Since time immemorial, before the arrival of European settlers, the indigenous people of California lived in accordance with the environment, holding sacred everything the land provided. In the highlands, passes, valleys, and mountains of the San Bernardino region, Spanish explorers found the Yuhaviatam or People of the Pines among other clans of the Serrano. The Yuhaviatam lived as an independent and self sustaining community before undergoing many years of change and adaptation.
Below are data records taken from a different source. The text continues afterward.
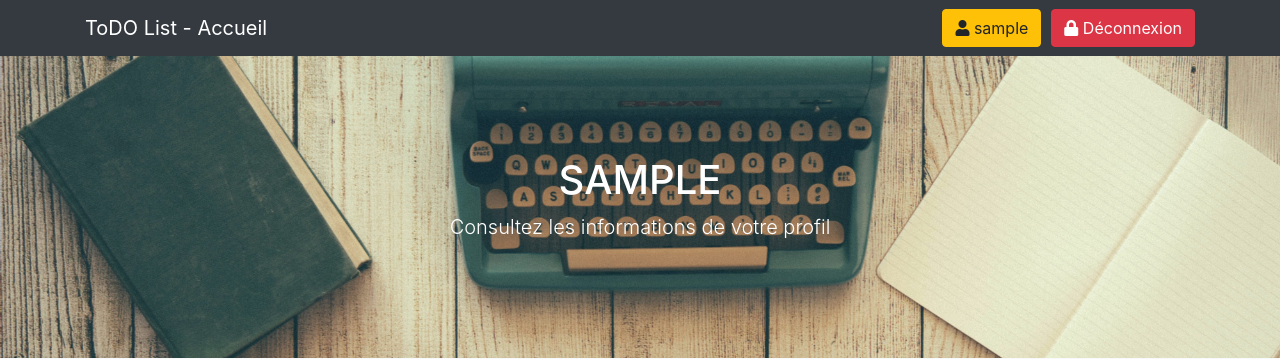
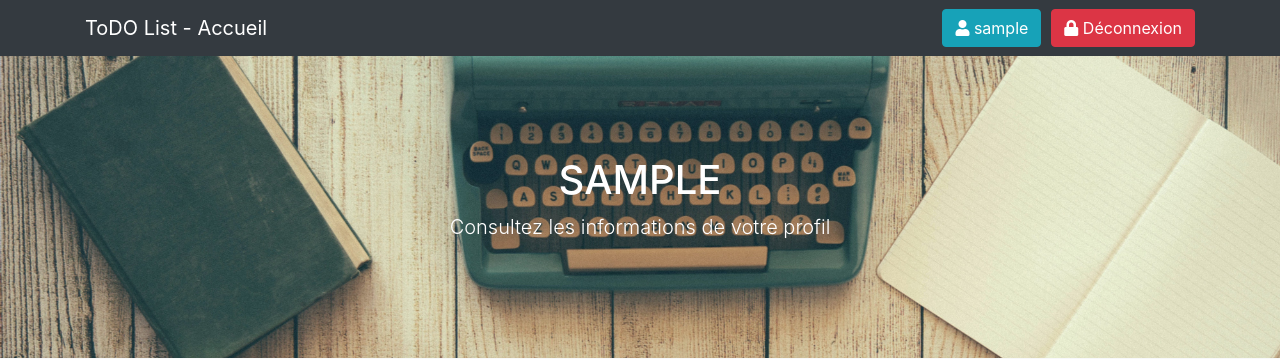
Before and after one commit to cyrilcolinet/epytodo_2017, a Flask app: page /user in a window 1280 px wide. Shown: the top 359 px of the page. Run offline with Flask 2, Linux system fonts and the light colour scheme; the visitor is signed in with stand-in values (Sample User, id 1); some libraries are stand-ins or nearby versions.

Commit message:
:tea: Change user button

```diff
--- a/app/templates/base.html
+++ b/app/templates/base.html
@@ -35,7 +35,7 @@
                     </li>
                     {% else %}
                     <li class="nav-item">
-                        <a href="{{ url_for('route_user_info') }}" class="btn btn-warning" role="button" aria-pressed="true" style="margin-right: 10px;"><span class="fa fa-user" aria-hidden="true"></span>&nbsp;{{ session.username }}</a>
+                        <a href="{{ url_for('route_user_info') }}" class="btn btn-info" role="button" aria-pressed="true" style="margin-right: 10px;"><span class="fa fa-user" aria-hidden="true"></span>&nbsp;{{ session.username }}</a>
                     </li>
                     <li class="nav-item">
                         <a href="#" href="{{ url_for(('route_home')) }}" onclick="event.preventDefault(); document.getElementById('logout-form').submit();" class="btn btn-danger" role="button" aria-pressed="true"><span class="fa fa-lock" aria-hidden="true"></span>&nbsp;Déconnexion</a>
```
The origin of the name, San Manuel Band of Mission Indians, is the result of Yuhaviatam engagement with colonizing European and American powers. The first Spanish explorers to the area identified the Yuhaviatam as a clan of the Serrano people, the Spanish term for highlander. The Spanish settlers used the name Serrano to identify the indigenous people of the San Bernardino highlands, passes, valleys, and mountains who shared a common language and heritage. The term Mission Indians originated from the 21 missions established by Spanish settlers along California's coast from 1769 to 1823, from San Diego, Calif. to San Francisco, Calif. After first contact, Spanish soldiers soon invaded some Serrano villages, removing the people from their ancient homelands and placing them into the mission system. There many died from new diseases and the changes in their diet.
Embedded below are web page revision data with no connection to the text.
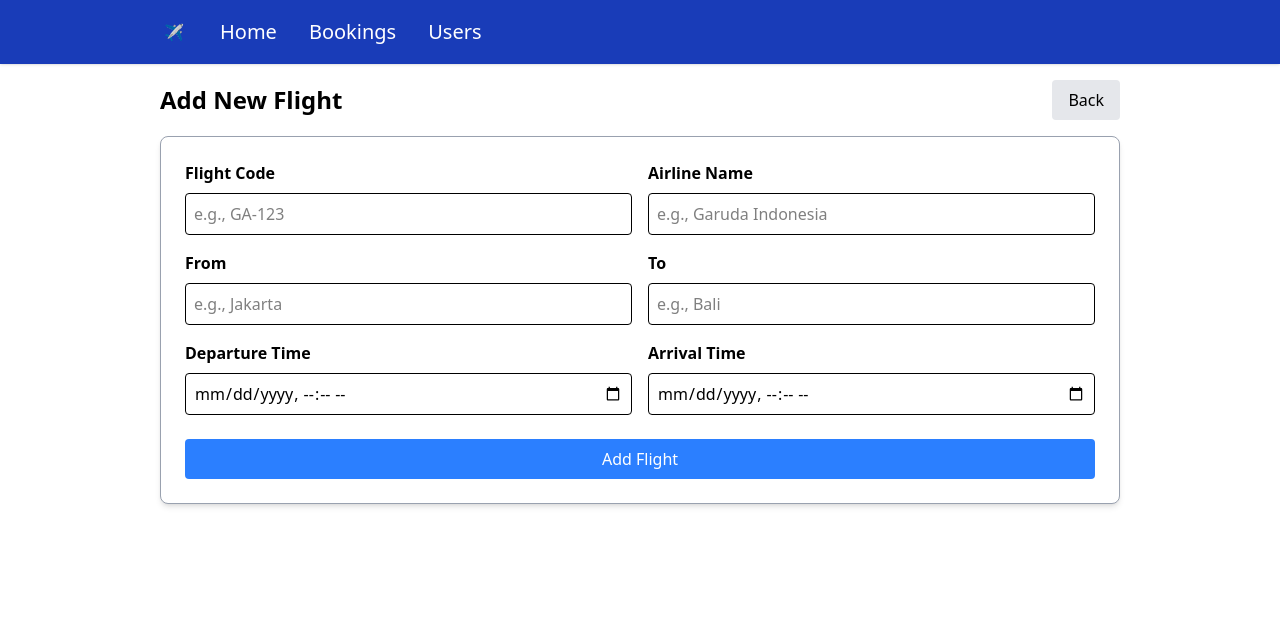
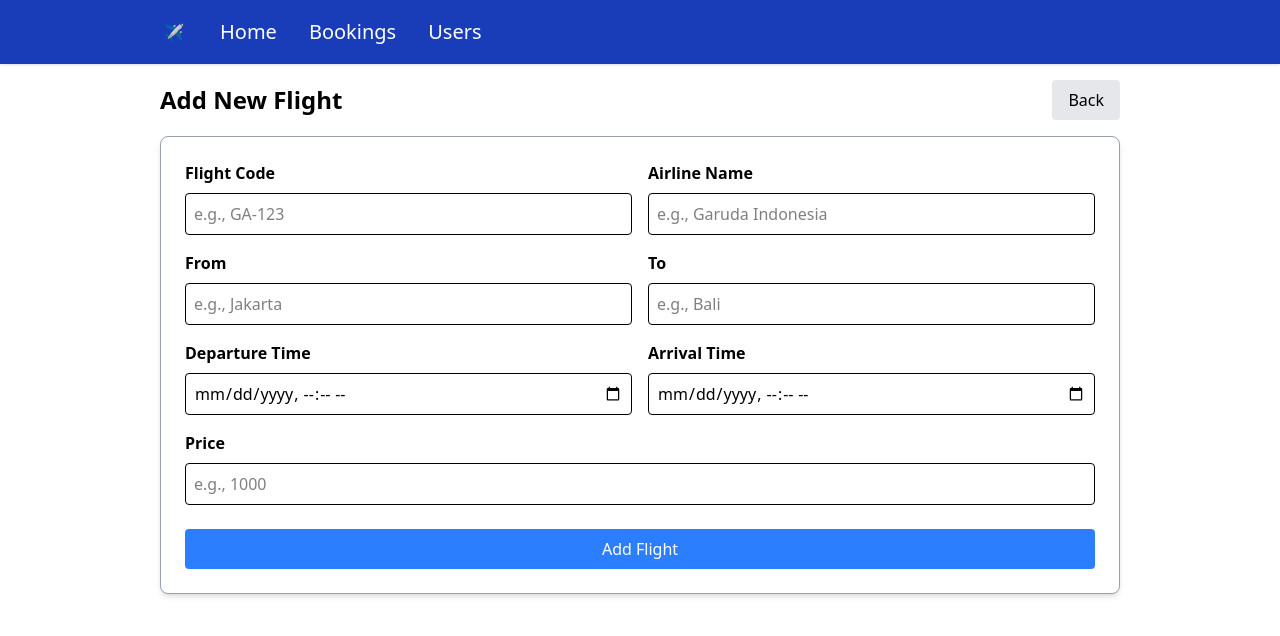
Before and after one commit to avicenan/flight-book-frontend, a React (Vite) app: page /add-flight in a window 1280 px wide. Shown: the top 636 px of the page. Built offline with nearby package versions, Linux system fonts and the light colour scheme.

Commit message:
price input in add flight and delete flight

```diff
--- a/src/pages/AddFlightPage.jsx
+++ b/src/pages/AddFlightPage.jsx
@@ -11,6 +11,7 @@ function AddFlightPage() {
     airline_name: "",
     departure_time: "",
     arrival_time: "",
+    price: "",
     from: "",
     to: "",
   });
@@ -107,6 +108,11 @@ function AddFlightPage() {
             <label className="font-semibold">Arrival Time</label>
             <input type="datetime-local" name="arrival_time" value={formData.arrival_time} onChange={handleChange} className="border p-2 rounded" />
           </div>
+
+          <div className="flex flex-col col-span-2 gap-2">
+            <label className="font-semibold">Price</label>
+            <input type="number" name="price" value={formData.price} onChange={handleChange} className="border p-2 rounded" required placeholder="e.g., 1000" />
+          </div>
         </div>
 
         <div className="mt-6">
```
By the mid-1800s sweeping change was brought to California and the United States with the passage of the Treaty of Guadalupe Hidalgo in 1848 and the California Gold Rush of 1849. New settlers came to California, radically changing the Serrano lands with their ranching, farming, and logging. In 1866, unrest came to the area as militia forces from San Bernardino killed Serrano men, women, and children in a 32-day campaign. Yuhaviatam tribal leader Santos Manuel safely led the remaining Yuhaviatam from their ancient homelands in the mountains to valley floor.

In 1891 with passage of the Act for Relief for Mission Indians the San Manuel reservation was established and recognized as a sovereign nation with the right of self-government. The San Manuel reservation was named in honor of its courageous leader, Santos Manuel, and henceforth the tribe was recognized as the San Manuel Band of Mission Indians.

From the 1700s to present time, the San Manuel Band of Mission Indians underwent many years of change and hardship, to live as a sovereign and self-sufficient nation. The San Manuel Band of Mission Indian's reservation originally consisted of 657 acres of steep foothills of the San Bernardino Mountains, to near the top of Mount McKinley. The reservation is just over 800 acres and is located in the foothills of the San Bernardino Mountains in California, just north of the city of Highland.


The homelands of the Serrano began at Cajon Pass, ran easterly past Cottonwood Spring to the border of the Chemehuevi, southerly to the border with the Cahuilla, and northerly to the border with the Kitanemuk.

   © 2014. An economic development of the San Manuel Band of Mission Indians.